## RECORDS SUPPLIED
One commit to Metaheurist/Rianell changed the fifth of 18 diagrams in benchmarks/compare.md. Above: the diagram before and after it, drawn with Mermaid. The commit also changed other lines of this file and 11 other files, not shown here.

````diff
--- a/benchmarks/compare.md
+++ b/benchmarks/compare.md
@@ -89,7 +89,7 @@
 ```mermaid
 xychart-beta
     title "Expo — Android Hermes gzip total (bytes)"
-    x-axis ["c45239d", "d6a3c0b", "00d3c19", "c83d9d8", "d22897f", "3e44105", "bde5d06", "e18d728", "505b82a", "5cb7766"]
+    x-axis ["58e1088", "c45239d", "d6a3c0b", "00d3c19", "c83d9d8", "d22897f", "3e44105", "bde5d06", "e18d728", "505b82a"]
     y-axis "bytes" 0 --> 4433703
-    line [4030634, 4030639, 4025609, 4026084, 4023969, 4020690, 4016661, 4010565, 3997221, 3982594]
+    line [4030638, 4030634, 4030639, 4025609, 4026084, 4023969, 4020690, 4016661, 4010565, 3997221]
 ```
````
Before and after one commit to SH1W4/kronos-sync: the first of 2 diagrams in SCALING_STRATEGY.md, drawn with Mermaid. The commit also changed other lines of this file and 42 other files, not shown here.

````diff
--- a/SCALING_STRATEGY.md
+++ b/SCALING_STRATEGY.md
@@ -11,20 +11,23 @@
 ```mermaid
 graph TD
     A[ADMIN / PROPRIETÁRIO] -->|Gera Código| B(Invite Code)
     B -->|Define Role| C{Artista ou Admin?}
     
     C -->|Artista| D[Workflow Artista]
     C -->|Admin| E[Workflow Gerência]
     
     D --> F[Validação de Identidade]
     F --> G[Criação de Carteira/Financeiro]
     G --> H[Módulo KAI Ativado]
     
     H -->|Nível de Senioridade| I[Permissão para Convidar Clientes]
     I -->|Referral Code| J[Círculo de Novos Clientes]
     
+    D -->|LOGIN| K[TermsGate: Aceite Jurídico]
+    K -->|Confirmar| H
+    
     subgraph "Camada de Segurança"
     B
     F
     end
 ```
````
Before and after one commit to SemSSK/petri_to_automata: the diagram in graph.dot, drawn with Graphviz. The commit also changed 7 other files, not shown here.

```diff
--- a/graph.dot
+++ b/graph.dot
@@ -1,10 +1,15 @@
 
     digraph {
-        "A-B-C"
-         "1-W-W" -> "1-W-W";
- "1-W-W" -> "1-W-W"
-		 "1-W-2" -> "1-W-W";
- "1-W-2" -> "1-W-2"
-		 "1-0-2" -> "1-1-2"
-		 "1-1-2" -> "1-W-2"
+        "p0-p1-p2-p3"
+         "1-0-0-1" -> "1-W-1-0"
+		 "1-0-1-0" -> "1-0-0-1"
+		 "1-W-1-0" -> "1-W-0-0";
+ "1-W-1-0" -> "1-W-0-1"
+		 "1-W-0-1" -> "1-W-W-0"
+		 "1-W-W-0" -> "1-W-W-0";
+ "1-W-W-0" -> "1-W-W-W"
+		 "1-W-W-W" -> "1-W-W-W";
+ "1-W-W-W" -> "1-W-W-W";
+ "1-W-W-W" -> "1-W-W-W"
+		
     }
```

## EXERCISE DIRECTIONS
Please copy out each line of the data in which the word "compare" occurs.

## TASK RESPONSE
One commit to Metaheurist/Rianell changed the fifth of 18 diagrams in benchmarks/compare.md. Above: the diagram before and after it, drawn with Mermaid. The commit also changed other lines of this file and 11 other files, not shown here.
--- a/benchmarks/compare.md
+++ b/benchmarks/compare.md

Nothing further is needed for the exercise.